Required action: Scan the entries below for "pointer" and copy each line that holds it.

══ Data listing ══

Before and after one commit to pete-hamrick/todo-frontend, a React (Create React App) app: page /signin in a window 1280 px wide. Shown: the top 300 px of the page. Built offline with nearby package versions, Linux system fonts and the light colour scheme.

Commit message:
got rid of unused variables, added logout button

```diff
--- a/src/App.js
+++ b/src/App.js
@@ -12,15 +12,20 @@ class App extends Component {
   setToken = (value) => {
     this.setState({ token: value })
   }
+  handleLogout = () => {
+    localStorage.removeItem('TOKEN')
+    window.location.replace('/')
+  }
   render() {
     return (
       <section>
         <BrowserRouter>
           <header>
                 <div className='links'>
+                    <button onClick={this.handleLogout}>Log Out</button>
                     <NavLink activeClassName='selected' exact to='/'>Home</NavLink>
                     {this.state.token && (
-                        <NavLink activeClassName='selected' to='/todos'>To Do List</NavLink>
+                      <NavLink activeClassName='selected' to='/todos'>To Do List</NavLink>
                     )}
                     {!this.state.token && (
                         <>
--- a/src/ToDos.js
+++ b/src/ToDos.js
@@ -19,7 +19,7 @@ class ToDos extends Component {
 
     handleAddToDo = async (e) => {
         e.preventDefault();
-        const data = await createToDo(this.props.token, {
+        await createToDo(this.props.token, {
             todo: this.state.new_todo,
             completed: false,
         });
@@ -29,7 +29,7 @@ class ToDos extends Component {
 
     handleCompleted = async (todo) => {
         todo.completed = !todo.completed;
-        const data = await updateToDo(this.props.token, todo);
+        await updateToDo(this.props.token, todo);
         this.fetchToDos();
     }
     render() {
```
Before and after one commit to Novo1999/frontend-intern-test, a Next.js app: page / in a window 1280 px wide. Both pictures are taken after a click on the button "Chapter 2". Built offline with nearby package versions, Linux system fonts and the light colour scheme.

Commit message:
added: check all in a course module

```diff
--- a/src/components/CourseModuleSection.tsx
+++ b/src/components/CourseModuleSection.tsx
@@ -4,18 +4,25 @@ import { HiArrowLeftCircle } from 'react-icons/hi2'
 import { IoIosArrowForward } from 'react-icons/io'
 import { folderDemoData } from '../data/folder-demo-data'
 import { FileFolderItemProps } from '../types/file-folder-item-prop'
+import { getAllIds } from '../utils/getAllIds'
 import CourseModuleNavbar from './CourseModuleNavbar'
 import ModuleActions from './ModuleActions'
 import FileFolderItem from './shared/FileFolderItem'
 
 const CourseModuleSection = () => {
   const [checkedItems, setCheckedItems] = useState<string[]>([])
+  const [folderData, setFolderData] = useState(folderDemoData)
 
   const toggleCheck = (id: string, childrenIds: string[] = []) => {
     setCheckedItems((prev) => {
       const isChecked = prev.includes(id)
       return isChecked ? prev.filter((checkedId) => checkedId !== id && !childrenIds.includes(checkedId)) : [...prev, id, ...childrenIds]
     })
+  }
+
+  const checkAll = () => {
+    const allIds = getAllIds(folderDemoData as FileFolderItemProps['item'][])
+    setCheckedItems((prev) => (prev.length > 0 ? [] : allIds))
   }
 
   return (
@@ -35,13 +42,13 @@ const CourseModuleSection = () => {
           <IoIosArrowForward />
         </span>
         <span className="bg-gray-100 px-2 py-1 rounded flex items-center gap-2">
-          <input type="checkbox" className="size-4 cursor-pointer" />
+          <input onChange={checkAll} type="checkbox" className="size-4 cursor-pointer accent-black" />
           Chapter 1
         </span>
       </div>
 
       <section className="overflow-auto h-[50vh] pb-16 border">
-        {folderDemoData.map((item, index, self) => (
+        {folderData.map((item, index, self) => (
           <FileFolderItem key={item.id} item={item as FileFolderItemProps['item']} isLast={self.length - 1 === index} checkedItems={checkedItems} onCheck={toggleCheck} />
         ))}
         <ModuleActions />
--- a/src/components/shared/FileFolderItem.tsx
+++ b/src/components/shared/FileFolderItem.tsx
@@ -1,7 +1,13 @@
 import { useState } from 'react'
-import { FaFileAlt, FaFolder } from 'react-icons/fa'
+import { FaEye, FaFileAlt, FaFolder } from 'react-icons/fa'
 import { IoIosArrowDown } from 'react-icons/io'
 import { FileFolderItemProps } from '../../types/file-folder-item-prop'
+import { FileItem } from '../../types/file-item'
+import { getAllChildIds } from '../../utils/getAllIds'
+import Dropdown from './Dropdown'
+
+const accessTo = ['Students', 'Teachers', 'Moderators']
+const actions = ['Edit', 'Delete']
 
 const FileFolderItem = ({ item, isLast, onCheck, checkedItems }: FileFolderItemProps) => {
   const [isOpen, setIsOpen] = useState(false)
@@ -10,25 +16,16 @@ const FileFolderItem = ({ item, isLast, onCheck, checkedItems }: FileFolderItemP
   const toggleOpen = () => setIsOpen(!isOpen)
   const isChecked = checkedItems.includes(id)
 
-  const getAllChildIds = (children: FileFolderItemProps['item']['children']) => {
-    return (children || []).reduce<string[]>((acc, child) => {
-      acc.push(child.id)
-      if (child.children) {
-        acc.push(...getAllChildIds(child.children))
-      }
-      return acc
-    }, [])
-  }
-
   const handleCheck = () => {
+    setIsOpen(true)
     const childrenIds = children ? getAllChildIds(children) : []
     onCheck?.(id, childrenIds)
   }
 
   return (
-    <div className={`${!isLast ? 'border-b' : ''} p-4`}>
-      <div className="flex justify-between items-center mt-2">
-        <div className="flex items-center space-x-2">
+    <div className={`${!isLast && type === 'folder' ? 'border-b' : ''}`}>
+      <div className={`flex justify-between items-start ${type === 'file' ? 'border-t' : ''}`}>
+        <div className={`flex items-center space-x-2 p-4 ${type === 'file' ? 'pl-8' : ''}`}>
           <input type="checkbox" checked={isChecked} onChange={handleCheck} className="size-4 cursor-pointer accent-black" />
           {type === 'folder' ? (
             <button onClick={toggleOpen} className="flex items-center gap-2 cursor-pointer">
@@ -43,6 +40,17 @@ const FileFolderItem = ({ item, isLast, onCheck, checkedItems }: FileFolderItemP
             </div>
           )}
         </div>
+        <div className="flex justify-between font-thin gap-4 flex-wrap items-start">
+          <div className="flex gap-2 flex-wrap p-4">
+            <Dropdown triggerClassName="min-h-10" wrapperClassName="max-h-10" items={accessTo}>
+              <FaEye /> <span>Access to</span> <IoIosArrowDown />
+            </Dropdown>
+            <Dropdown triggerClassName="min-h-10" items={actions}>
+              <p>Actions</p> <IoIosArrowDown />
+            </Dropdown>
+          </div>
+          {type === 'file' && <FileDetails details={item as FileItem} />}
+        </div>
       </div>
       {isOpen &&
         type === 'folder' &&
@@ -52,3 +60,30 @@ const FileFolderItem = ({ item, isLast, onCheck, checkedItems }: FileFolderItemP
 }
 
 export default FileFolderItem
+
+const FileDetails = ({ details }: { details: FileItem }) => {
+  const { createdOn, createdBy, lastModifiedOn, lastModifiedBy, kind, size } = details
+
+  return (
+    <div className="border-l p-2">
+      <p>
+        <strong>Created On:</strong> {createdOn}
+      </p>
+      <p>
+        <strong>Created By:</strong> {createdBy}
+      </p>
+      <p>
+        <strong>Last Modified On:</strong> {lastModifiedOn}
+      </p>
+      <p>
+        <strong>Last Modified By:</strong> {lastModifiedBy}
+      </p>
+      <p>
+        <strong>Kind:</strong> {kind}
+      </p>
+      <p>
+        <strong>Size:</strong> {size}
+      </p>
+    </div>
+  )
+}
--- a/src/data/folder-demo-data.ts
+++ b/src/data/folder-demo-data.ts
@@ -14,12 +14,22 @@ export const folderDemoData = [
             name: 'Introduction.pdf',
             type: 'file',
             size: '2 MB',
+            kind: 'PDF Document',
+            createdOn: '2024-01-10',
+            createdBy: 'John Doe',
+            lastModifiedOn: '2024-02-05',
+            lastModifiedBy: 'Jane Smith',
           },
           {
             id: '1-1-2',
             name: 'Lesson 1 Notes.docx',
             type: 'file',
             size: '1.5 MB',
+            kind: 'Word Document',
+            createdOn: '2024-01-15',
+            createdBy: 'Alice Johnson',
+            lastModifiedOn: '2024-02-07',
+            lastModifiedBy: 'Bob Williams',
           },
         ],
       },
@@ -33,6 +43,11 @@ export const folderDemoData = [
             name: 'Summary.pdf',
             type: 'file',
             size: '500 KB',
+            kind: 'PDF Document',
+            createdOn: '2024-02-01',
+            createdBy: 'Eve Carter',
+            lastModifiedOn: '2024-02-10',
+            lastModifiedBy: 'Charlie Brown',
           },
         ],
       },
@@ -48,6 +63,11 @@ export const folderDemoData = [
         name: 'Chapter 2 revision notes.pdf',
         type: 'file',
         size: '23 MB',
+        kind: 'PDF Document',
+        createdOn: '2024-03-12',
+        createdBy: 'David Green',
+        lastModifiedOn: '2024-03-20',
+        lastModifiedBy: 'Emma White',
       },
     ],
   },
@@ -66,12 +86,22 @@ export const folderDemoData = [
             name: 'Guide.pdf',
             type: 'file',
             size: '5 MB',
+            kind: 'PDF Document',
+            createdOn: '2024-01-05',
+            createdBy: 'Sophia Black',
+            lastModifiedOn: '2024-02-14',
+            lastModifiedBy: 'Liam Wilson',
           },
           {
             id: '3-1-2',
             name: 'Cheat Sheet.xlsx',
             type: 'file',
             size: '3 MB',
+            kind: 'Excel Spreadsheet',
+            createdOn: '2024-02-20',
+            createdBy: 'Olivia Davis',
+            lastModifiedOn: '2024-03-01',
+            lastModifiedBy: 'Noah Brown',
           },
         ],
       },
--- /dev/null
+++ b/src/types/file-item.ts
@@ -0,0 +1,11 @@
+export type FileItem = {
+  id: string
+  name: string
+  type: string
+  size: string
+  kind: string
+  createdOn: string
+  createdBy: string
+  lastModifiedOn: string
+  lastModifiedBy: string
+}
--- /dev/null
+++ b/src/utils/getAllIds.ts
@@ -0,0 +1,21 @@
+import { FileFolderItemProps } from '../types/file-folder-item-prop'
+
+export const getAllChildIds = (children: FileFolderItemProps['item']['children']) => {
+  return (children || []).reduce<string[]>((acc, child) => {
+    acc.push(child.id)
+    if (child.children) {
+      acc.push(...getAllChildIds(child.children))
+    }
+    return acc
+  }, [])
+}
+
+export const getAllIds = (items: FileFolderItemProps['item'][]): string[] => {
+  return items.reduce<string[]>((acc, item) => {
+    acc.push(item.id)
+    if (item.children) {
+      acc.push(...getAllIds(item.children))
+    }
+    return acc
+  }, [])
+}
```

═══

Response to this task:
-          <input type="checkbox" className="size-4 cursor-pointer" />
+          <input onChange={checkAll} type="checkbox" className="size-4 cursor-pointer accent-black" />
           <input type="checkbox" checked={isChecked} onChange={handleCheck} className="size-4 cursor-pointer accent-black" />
             <button onClick={toggleOpen} className="flex items-center gap-2 cursor-pointer">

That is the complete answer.